Rebecca Richman Cohen, Cambridge, MA
By examining the ongoing debate in Montana around medical marijuana, documentary filmmaker Richman Cohen's Code of the West aims to ignite public discussion about how states can shift the country away from the failed War on Drugs.

James Ridgeway, Washington, DC and Jean Casella, Brooklyn, NY
Journalists Ridgeway and Casella will document and report on the use and abuse of solitary confinement in U.S. prisons, jails, and youth facilities, increasing public awareness of this pervasive but hidden practice.

Lisa Riordan Seville and Hannah Rappleye, Brooklyn, NY
Journalists Riordan Seville and Rappleye will examine the nation's evolving probation systems, including the rising demand for supervision and efforts to cut criminal justice costs in local jurisdictions.

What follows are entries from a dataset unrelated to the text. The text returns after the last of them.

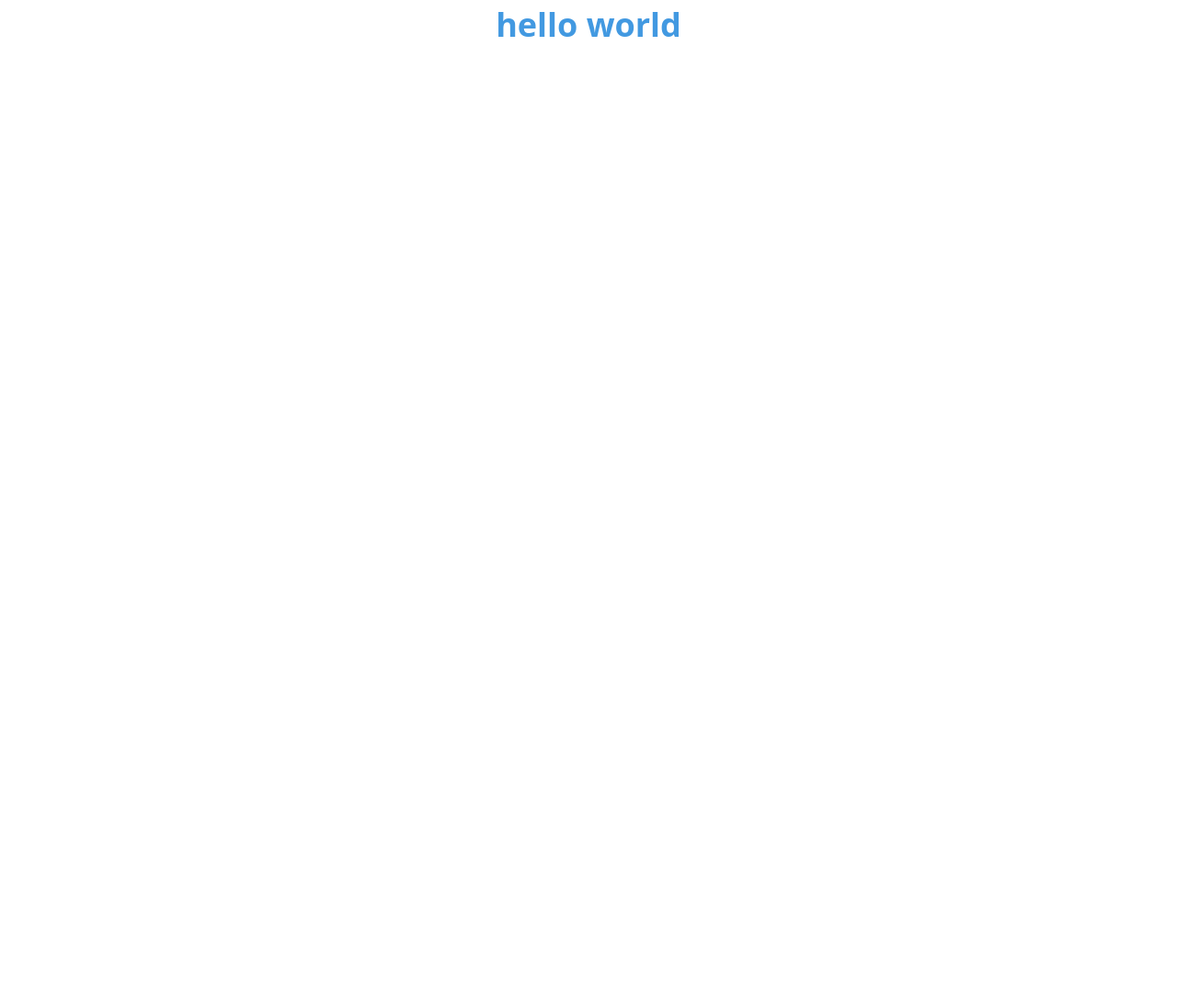
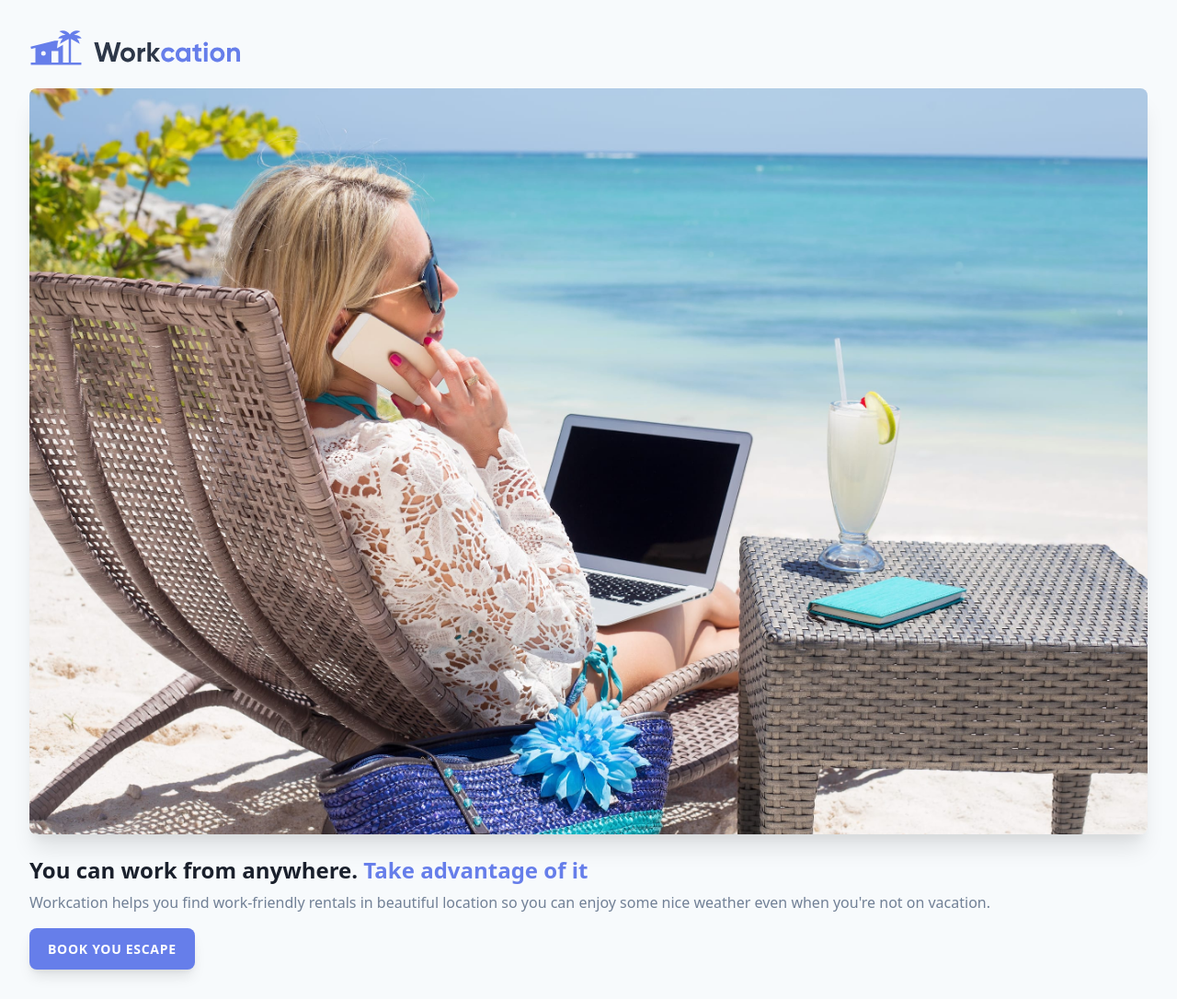
Before and after one commit to restaadiputra/tailwind-tutorial, a website: page public/index.html in a window 1280 px wide. Shown: the whole page at 92% size. Before the commit the page ends 800 px from the top, so only its background shows below. Drawn offline with nearby package versions, Linux system fonts and the light colour scheme; files that its build step writes are made by us from their sources.

Commit message:
Add workcation page

```diff
--- a/public/index.html
+++ b/public/index.html
@@ -3,10 +3,21 @@
 <head>
   <meta charset="UTF-8">
   <meta name="viewport" content="width=device-width, initial-scale=1.0">
-  <link rel="stylesheet" href="/build/tailwind.css">
+  <link rel="stylesheet" href="build/tailwind.css">
   <title>Document</title>
 </head>
-<body>
-  <h1 class="text-4xl font-bold text-center text-blue-500">hello world</h1>
-</body>
+<body class="bg-gray-100">
+  <div class="p-8">
+    <img class="h-10" src="img/logo.svg" alt="Workcation" />
+    <img class="mt-6 rounded-lg shadow-xl" src="img/beach-work.jpg" alt="Woman workcationing" />
+    <h1 class="mt-6 text-2xl font-bold text-gray-900 leading-tight">
+      You can work from anywhere. <span class="text-indigo-500">Take advantage of it</span>
+    </h1>
+    <p class="mt-2 text-gray-600">
+      Workcation helps you find work-friendly rentals in beautiful location so you can enjoy some nice weather even when you're not on vacation.
+    </p>
+    <div class="mt-4">
+      <a href="#" class="inline-block bg-indigo-500 text-white px-5 py-3 rounded-lg shadow-lg uppercase tracking-wider font-semibold text-sm">Book you escape</a>
+    </div>
+  </div>
 </html>
```
Also changed, not shown: public/img/beach-work.jpg (added), public/img/logo.svg (added).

Raphael Sperry, San Francisco, CA
UC Berkeley IURD & Warren Institute
Architect and activist Sperry will engage professionals in the architecture and planning fields on the issue of mass incarceration, advocating for new priorities in public investment rather than increased prison and jail construction.

Dana Wolfe, New York, NY
New York Civil Liberties Union
Through public education and advocacy, Wolfe will work to promote a reasonable and informed dialogue about sex offender management and sexual assault prevention in the state of New York.

Azadeh Zohrabi, San Francisco, CA
Legal Services for Prisoners with Children
Zohrabi will work to move California away from the use of long-term solitary confinement in state prisons through impact litigation, strategic communications, and public education.

SOURCE Open Society Foundations